## [Exercise prompt]
Copy every line of the records that includes the word "srcCompat".

_ _ _ _ _ _ _

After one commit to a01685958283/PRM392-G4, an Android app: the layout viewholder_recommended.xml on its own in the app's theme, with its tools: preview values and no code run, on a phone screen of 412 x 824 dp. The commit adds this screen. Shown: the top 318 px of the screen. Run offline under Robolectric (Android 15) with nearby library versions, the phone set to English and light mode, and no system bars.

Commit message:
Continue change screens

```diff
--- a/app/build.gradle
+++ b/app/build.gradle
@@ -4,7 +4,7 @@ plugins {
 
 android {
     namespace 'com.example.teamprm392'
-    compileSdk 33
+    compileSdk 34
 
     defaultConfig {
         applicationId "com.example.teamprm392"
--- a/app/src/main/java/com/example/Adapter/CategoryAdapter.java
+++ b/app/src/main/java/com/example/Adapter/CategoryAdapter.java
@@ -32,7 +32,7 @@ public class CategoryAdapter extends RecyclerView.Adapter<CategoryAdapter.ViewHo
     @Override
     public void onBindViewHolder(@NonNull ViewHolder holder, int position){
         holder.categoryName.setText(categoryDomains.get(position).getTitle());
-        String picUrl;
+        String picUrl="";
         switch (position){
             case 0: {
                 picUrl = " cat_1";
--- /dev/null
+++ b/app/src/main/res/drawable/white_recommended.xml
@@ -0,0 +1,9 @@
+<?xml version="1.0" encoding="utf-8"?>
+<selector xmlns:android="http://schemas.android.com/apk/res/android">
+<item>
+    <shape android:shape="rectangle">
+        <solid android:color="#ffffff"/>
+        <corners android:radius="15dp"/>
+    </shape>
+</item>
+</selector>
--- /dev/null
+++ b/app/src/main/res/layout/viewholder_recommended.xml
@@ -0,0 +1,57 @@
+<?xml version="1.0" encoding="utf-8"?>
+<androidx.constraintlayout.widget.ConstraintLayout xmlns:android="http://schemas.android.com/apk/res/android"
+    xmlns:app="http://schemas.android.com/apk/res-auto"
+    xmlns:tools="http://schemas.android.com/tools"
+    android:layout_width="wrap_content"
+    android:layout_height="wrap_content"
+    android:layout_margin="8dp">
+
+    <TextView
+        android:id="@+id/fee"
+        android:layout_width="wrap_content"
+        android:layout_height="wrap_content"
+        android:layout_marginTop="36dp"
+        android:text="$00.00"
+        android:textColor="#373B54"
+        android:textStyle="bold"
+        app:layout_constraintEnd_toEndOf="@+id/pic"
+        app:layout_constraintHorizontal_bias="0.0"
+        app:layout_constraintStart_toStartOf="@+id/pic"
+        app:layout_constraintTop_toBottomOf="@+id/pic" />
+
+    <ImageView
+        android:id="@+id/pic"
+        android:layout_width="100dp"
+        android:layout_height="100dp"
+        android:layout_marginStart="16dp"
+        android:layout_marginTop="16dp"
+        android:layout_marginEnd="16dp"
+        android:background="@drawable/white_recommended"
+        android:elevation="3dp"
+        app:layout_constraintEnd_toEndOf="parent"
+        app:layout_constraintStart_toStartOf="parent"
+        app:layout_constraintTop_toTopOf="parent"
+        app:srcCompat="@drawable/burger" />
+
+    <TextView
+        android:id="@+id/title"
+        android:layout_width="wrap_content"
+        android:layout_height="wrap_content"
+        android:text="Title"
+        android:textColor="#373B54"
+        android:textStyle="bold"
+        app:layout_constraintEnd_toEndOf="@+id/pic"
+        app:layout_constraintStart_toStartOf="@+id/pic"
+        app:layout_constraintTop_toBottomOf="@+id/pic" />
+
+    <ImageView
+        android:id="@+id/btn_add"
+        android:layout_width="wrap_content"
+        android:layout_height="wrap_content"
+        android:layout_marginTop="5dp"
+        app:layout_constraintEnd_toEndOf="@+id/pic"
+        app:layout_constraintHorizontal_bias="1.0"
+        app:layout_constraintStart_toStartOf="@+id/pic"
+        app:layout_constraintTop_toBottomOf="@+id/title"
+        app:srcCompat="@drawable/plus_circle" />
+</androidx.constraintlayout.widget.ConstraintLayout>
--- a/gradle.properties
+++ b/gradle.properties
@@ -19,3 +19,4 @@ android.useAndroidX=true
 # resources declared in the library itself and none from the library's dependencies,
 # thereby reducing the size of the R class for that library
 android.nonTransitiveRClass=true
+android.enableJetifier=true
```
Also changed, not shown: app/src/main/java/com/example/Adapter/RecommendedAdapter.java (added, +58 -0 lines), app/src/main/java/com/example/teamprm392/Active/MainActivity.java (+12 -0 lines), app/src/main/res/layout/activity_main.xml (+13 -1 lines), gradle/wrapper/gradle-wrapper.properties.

_ _ _ _ _ _ _

## [Response to this task]
+        app:srcCompat="@drawable/burger" />
+        app:srcCompat="@drawable/plus_circle" />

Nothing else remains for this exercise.